Hugo Barra, former head of Oculus at Meta, writes about Vision Pro being an over-engineered “devkit”.

(Sometimes for a blog post such as this one, I repurpose a comment on a link site.)

They could have waited for it to fit into glasses and launched a better product. But Apple builds product-platforms. They have to start on the chicken-egg problem of getting apps on a platform to attract users versus getting users on a platform to attract developers.

If it’s cautiously over-specced, well, that’s how the first Apple Watch was. They offloaded much of the compute to your phone just to be cautious about battery—it would flop if it turned out it didn’t really last all day. Later, the watch ran its own apps. I’m skeptical of the author’s idea that they’ll make the opposite move here.

I think this first Vision Pro really is a dev kit in the sense that it’s meant to expose developers to “spatial computing” as a medium and get them thinking about what to build. You won’t invent a killer app for the web if you’ve never used a browser. That this dev kit is presented as a shiny product gets it on more heads, which means more thinking within their audience that could lead to a more filled-out platform.

At this price only companies, indie devs, and enthusiast users should be buying. Yet for the price of two Vision Pros converted to 1977 dollars, you could have just barely bought an Apple II.

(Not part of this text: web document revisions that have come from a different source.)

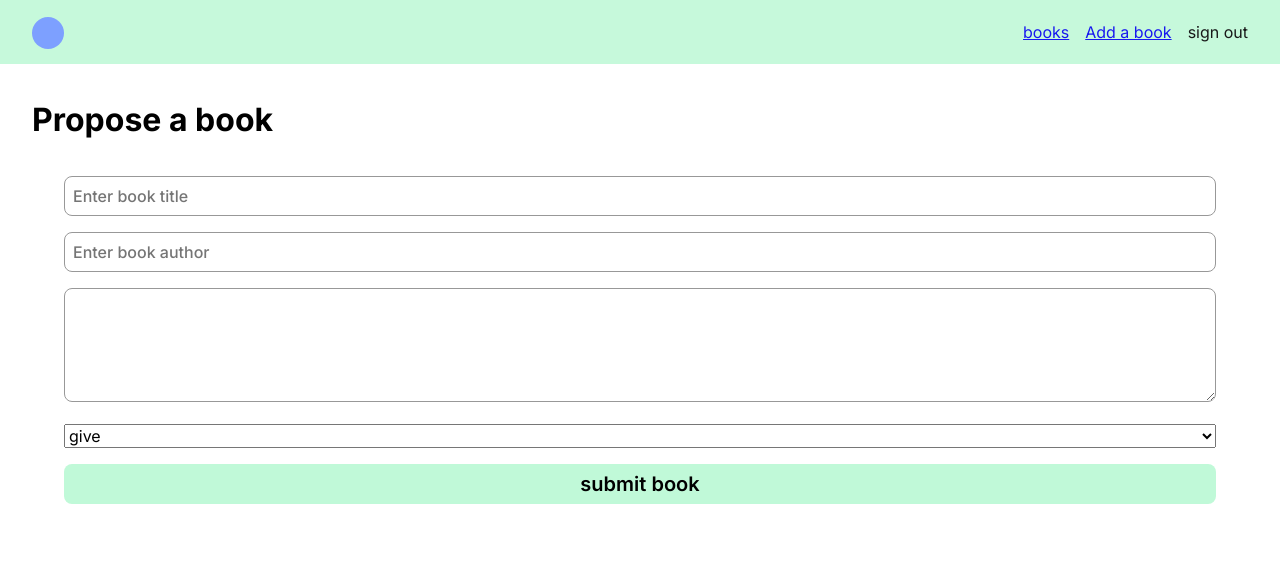
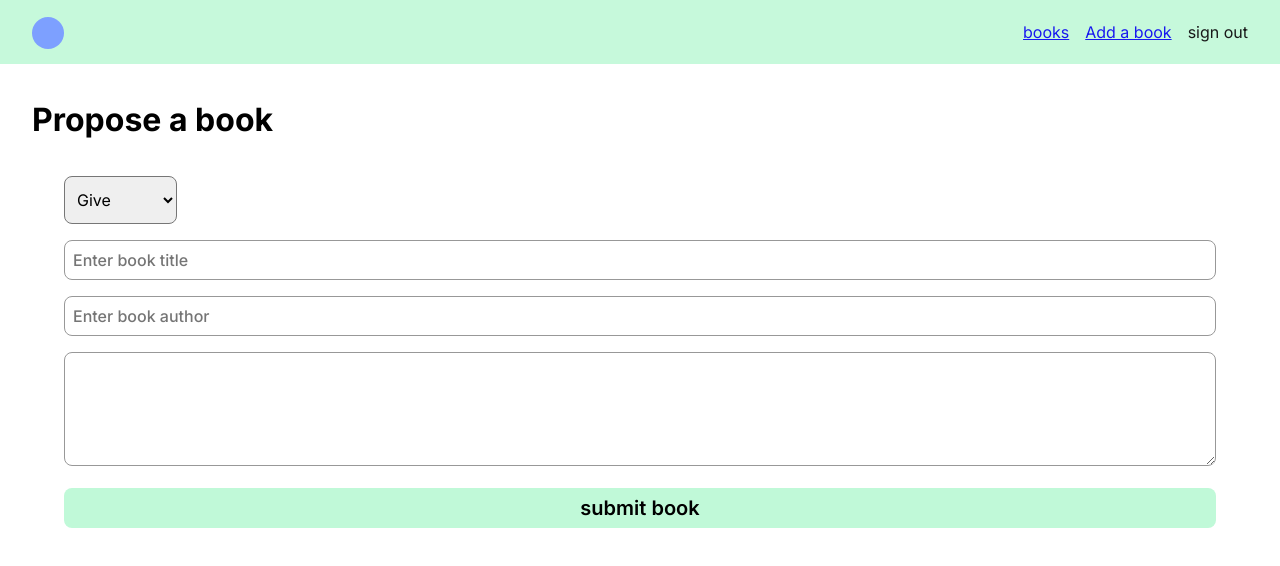
Before and after one commit to hugorince/Give-a-Book, a Next.js app: page /books/post-book in a window 1280 px wide. Shown: the top 566 px of the page. Built offline with nearby package versions, Linux system fonts and the light colour scheme; no server answers.

Commit message:
post book updated

```diff
--- a/src/libs/components/post-book-form/dropdown-search/dropdown-search.tsx
+++ b/src/libs/components/post-book-form/dropdown-search/dropdown-search.tsx
@@ -4,10 +4,10 @@ import {
   type SetStateAction,
   useRef,
   useEffect,
-  useCallback,
 } from "react";
 import type { SearchTextInputProps, Book } from "../search-text-input";
 import classes from "./dropdown-search.module.css";
+import { useOutsideClick } from "@/libs/utils";
 
 interface DropdownSearchProps {
   type: SearchTextInputProps["type"];
@@ -23,25 +23,11 @@ export const DropdownSearch = ({
   handleOnClick,
 }: DropdownSearchProps) => {
   const wrapperRef = useRef<HTMLUListElement>(null);
-
-  const handleOutsideClick: EventListener = useCallback(
-    (e: Event) => {
-      if (
-        wrapperRef.current &&
-        !wrapperRef.current.contains(e.target as Node)
-      ) {
-        setSuggestions(null);
-      }
-    },
-    [setSuggestions],
-  );
+  const { outsideClick } = useOutsideClick({ ref: wrapperRef });
 
   useEffect(() => {
-    document.addEventListener("mousedown", handleOutsideClick);
-    return () => {
-      document.removeEventListener("mousedown", handleOutsideClick);
-    };
-  }, [handleOutsideClick]);
+    if (outsideClick) setSuggestions(null);
+  }, [outsideClick, setSuggestions]);
 
   if (suggestions)
     return (
--- a/src/libs/components/post-book-form/post-book-form.tsx
+++ b/src/libs/components/post-book-form/post-book-form.tsx
@@ -43,10 +43,10 @@ export const PostBookForm = () => {
         onSubmit={form.handleSubmit(onSubmit)}
         className={classes.formWrapper}
       >
+        <SelectInput />
         <SearchTextInput type="title" />
         <SearchTextInput type="author" />
         <DescriptionInput />
-        <SelectInput />
         <Button
           type="submit"
           disabled={!form.formState.isValid}
--- a/src/libs/components/post-book-form/select-input/select-input.module.css
+++ b/src/libs/components/post-book-form/select-input/select-input.module.css
@@ -0,0 +1,6 @@
+.select {
+  margin-right: auto;
+  height: var(--spacing-300);
+  border-radius: var(--spacing-050);
+  padding: var(--spacing-050);
+}
--- a/src/libs/components/post-book-form/select-input/select-input.tsx
+++ b/src/libs/components/post-book-form/select-input/select-input.tsx
@@ -1,13 +1,14 @@
 "use client";
 
 import { useFormContext } from "react-hook-form";
+import classes from "./select-input.module.css";
 
 export const SelectInput = () => {
   const { register } = useFormContext();
   return (
-    <select id="" {...register("exchangeGive")}>
-      <option value="give">give</option>
-      <option value="exchange">exchange</option>
+    <select id="" {...register("exchangeGive")} className={classes.select}>
+      <option value="give">Give</option>
+      <option value="exchange">Exchange</option>
     </select>
   );
 };
--- a/src/libs/utils/index.ts
+++ b/src/libs/utils/index.ts
@@ -4,3 +4,4 @@ export * from "./update-user";
 export * from "./get-initials";
 export * from "./get-user-info";
 export * from "./string-utils";
+export * from "./use-outside-click";
--- /dev/null
+++ b/src/libs/utils/use-outside-click/index.ts
@@ -0,0 +1 @@
+export * from "./use-outside-click";
--- /dev/null
+++ b/src/libs/utils/use-outside-click/use-outside-click.tsx
@@ -0,0 +1,29 @@
+"use client";
+
+import { type RefObject, useCallback, useEffect, useState } from "react";
+
+export const useOutsideClick = ({
+  ref,
+}: {
+  ref: RefObject<HTMLUListElement>;
+}) => {
+  const [outsideClick, setOutsideClick] = useState(false);
+
+  const handleOutsideClick: EventListener = useCallback(
+    (e: Event) => {
+      if (ref.current && !ref.current.contains(e.target as Node)) {
+        setOutsideClick(true);
+      }
+    },
+    [ref],
+  );
+
+  useEffect(() => {
+    document.addEventListener("mousedown", handleOutsideClick);
+    return () => {
+      document.removeEventListener("mousedown", handleOutsideClick);
+    };
+  }, [handleOutsideClick]);
+
+  return { outsideClick };
+};
```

Rumors say they’re working on a model that drops the price by over half. I think this product is aimed at the success of that one.